EXERCISE OBJECTIVE:
How many lines in the records below contain the word "await"? Answer with the number only.
• • • • •
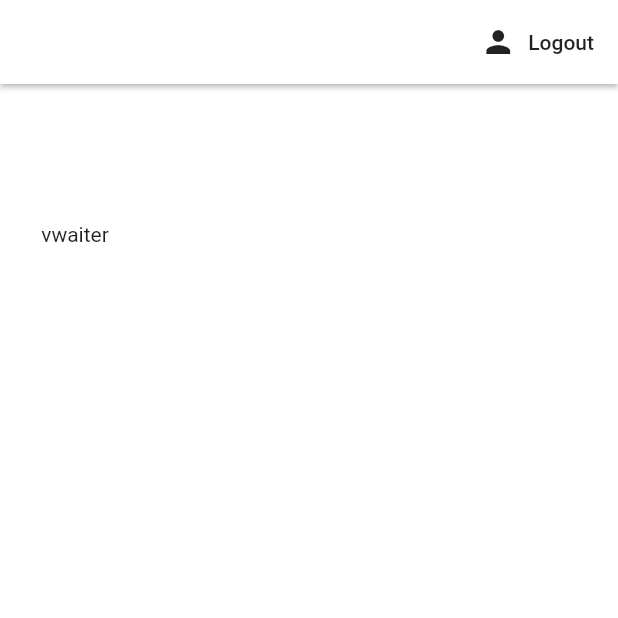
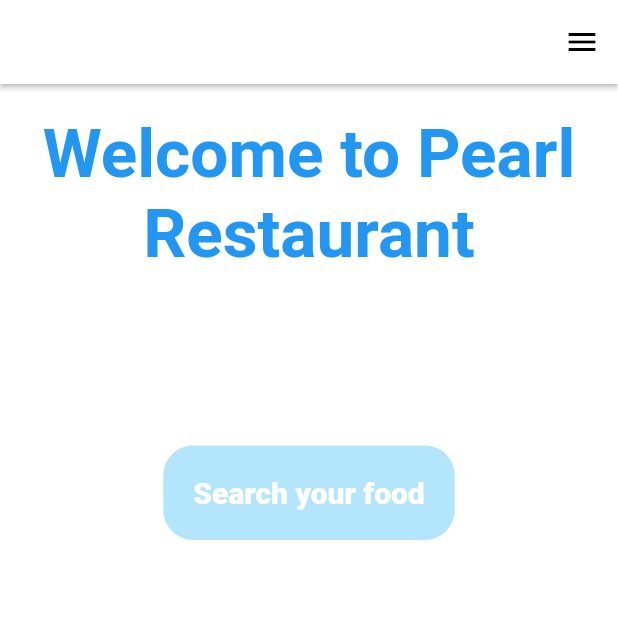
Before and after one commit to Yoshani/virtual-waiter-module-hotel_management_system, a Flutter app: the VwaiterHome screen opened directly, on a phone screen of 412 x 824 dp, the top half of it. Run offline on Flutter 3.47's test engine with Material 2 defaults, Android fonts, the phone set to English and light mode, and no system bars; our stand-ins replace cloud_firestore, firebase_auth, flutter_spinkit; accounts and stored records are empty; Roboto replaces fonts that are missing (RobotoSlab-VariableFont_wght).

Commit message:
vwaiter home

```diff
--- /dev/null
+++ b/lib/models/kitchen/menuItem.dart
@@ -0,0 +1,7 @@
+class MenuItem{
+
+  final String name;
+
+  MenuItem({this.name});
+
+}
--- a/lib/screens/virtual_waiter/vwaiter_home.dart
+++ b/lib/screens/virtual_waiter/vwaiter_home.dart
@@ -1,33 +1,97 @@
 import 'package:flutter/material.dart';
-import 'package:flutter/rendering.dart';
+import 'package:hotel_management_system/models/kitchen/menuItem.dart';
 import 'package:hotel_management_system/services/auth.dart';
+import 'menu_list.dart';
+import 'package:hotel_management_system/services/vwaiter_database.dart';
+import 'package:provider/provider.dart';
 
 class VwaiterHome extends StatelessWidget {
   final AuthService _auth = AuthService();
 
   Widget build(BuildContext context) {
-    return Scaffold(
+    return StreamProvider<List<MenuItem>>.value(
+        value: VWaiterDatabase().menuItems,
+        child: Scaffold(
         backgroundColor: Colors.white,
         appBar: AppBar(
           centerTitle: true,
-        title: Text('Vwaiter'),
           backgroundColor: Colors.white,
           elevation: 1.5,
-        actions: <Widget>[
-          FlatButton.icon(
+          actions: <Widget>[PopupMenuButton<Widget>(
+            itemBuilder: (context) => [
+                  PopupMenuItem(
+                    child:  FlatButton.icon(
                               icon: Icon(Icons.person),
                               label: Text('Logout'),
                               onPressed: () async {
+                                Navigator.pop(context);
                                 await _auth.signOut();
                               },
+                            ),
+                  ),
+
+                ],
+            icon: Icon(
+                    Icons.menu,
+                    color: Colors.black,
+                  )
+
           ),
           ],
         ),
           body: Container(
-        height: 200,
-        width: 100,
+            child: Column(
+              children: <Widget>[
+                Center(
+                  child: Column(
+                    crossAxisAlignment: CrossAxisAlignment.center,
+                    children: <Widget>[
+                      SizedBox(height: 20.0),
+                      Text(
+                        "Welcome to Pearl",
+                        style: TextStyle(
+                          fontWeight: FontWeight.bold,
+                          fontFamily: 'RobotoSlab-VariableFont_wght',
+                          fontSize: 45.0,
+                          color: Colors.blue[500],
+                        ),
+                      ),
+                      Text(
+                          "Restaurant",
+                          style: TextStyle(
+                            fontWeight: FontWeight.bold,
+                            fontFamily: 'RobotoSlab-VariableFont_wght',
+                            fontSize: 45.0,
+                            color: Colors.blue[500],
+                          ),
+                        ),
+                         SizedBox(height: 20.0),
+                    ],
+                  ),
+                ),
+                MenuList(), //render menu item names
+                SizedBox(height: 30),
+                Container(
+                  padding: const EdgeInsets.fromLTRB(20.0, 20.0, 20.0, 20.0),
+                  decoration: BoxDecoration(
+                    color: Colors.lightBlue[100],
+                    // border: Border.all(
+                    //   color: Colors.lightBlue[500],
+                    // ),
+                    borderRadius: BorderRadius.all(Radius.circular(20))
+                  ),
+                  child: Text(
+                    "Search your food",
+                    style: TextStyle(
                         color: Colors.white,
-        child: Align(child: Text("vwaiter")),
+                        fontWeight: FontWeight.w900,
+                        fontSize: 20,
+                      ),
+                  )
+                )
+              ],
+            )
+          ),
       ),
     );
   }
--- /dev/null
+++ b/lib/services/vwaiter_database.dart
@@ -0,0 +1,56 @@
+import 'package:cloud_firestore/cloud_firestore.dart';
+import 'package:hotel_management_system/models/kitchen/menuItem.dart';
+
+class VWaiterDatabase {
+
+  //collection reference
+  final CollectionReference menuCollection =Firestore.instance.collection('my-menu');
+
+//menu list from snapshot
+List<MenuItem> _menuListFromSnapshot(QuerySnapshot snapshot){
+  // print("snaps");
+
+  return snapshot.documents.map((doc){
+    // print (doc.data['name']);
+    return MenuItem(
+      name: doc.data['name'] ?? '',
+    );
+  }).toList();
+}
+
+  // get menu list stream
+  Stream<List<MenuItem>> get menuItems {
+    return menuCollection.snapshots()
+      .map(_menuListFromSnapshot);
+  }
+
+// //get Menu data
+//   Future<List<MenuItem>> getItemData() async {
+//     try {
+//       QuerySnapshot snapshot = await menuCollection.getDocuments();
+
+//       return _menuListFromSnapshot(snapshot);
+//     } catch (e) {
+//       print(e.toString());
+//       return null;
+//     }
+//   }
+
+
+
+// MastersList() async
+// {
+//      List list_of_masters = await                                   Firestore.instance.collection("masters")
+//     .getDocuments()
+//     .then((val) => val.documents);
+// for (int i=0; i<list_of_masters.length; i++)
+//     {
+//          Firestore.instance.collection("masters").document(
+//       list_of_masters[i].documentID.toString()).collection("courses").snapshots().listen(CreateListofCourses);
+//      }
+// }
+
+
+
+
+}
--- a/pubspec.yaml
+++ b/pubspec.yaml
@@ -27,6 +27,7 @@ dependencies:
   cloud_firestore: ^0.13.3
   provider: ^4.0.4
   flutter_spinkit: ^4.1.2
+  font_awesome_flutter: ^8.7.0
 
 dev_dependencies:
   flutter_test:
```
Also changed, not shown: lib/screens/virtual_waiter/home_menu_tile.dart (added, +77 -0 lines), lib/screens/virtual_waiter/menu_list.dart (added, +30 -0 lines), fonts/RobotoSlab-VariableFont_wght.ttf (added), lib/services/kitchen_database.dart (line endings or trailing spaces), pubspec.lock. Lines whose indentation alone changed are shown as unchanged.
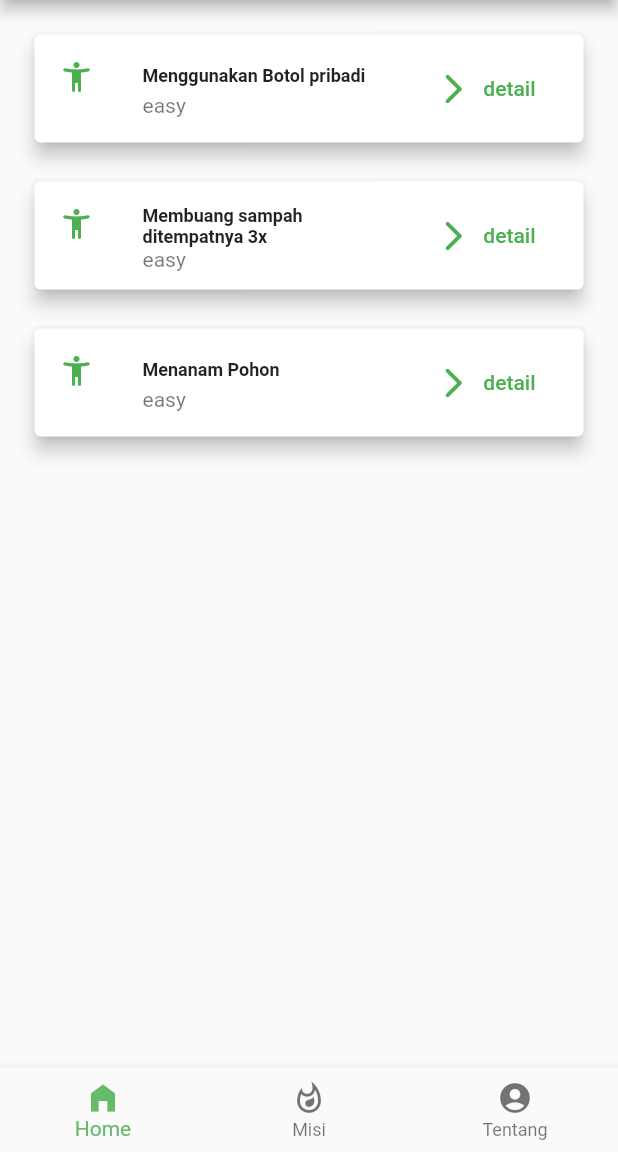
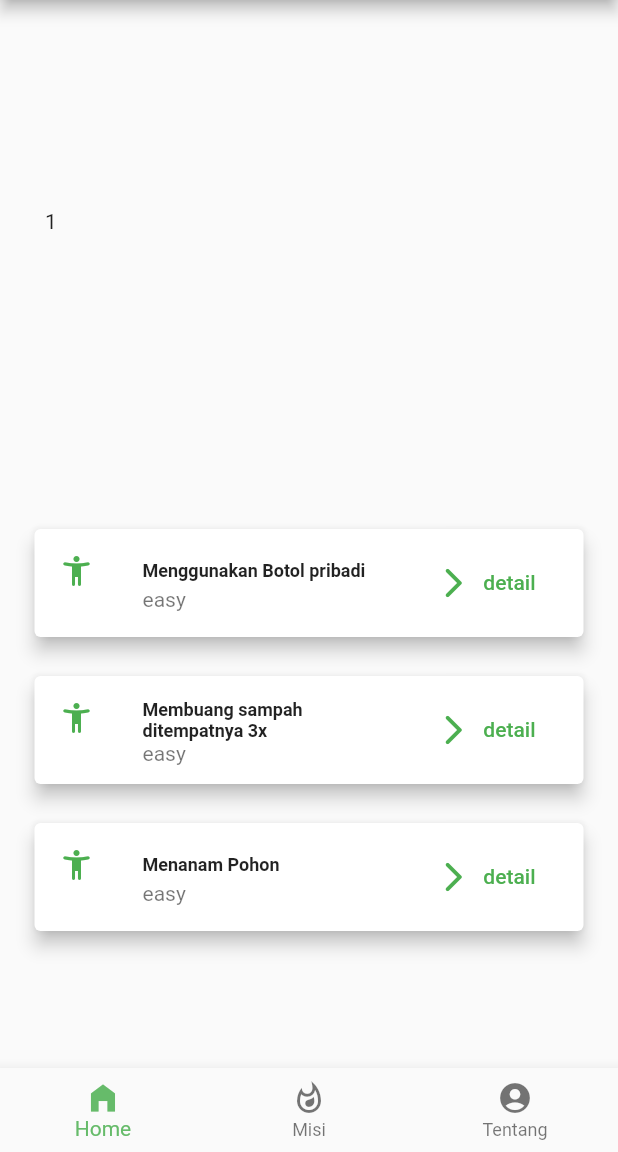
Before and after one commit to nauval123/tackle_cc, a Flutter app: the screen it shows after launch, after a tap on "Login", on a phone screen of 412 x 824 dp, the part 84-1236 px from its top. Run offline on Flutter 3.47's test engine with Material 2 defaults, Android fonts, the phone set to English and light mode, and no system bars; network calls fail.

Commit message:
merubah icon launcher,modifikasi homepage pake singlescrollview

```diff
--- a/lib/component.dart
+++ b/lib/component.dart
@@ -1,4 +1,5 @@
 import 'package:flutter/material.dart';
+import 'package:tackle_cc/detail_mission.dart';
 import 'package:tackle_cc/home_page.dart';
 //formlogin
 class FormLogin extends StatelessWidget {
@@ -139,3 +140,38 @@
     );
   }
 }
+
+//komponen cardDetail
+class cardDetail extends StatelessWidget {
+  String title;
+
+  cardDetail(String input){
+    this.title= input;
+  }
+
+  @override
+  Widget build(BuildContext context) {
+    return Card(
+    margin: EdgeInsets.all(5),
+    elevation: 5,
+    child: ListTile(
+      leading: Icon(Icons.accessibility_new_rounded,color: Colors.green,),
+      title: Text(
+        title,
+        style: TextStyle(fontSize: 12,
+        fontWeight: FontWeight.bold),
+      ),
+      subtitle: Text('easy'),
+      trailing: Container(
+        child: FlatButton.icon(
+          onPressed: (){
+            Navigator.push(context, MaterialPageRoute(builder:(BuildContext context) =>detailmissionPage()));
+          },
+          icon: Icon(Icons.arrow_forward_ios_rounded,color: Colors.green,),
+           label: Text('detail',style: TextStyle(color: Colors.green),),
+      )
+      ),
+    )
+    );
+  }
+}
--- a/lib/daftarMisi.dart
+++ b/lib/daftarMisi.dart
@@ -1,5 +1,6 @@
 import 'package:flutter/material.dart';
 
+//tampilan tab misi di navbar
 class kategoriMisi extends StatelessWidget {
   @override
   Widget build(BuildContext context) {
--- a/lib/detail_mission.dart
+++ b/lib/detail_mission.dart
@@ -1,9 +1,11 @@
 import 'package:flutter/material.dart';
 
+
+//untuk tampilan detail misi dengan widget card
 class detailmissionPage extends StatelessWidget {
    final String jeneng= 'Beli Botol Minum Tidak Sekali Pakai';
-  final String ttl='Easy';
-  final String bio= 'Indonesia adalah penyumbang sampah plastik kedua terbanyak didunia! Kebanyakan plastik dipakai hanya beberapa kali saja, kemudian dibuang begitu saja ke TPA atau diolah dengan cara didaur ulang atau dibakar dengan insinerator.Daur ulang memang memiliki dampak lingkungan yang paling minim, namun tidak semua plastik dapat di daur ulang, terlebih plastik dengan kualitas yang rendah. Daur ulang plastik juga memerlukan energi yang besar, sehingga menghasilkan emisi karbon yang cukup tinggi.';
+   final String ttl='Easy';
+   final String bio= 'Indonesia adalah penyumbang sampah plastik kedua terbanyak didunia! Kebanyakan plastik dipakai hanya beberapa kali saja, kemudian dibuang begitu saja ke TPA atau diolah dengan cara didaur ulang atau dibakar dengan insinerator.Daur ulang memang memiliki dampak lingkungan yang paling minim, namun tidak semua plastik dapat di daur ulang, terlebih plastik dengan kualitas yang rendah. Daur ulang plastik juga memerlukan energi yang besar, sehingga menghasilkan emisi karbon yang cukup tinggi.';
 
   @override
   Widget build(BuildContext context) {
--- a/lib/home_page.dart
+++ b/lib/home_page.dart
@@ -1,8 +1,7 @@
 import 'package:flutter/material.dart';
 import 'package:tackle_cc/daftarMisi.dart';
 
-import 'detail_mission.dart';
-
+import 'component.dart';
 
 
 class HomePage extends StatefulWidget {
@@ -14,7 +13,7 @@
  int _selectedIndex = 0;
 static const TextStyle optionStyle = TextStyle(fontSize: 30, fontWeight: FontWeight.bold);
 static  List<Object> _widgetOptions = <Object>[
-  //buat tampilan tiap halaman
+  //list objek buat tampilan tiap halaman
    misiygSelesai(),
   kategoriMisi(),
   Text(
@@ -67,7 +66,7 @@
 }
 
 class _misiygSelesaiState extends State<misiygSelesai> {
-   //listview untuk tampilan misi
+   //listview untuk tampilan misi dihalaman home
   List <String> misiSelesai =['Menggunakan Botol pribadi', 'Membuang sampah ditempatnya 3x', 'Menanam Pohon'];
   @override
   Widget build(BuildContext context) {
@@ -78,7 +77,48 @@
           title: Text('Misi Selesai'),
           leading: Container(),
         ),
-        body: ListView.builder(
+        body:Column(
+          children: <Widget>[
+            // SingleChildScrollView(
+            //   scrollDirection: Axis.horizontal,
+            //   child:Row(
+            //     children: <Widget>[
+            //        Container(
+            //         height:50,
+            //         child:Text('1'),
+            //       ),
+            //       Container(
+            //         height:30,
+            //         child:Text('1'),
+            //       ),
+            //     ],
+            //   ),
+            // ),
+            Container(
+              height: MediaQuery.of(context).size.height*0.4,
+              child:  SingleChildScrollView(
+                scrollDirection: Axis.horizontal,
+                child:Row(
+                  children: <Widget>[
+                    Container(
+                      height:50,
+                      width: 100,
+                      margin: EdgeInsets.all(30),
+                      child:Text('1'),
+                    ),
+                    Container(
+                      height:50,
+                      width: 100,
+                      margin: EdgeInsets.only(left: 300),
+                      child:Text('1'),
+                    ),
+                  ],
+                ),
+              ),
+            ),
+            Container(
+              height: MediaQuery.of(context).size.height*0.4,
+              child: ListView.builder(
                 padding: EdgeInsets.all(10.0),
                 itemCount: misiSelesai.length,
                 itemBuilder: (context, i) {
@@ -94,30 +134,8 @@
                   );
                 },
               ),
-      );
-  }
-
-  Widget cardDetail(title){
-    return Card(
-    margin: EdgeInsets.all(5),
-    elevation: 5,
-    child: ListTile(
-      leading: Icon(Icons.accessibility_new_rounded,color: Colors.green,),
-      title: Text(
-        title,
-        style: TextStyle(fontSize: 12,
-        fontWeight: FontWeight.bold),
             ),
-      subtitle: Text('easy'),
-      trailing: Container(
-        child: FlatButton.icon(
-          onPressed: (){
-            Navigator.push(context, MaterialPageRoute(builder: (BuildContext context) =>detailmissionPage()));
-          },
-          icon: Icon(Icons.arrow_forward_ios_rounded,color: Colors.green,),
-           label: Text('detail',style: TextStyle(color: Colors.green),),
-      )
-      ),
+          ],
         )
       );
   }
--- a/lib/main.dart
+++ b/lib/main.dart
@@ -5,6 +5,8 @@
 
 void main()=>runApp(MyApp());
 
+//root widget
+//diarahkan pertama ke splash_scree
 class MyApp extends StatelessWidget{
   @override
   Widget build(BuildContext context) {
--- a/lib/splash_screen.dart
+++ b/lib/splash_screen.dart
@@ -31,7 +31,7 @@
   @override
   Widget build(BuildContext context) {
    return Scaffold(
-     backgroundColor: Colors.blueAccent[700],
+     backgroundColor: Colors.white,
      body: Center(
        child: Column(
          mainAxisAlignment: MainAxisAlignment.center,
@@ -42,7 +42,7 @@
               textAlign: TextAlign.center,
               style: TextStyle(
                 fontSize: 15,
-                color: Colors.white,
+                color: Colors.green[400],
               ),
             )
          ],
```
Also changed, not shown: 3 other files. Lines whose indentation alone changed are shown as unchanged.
• • • • •
RESULT OF THIS TASK:
3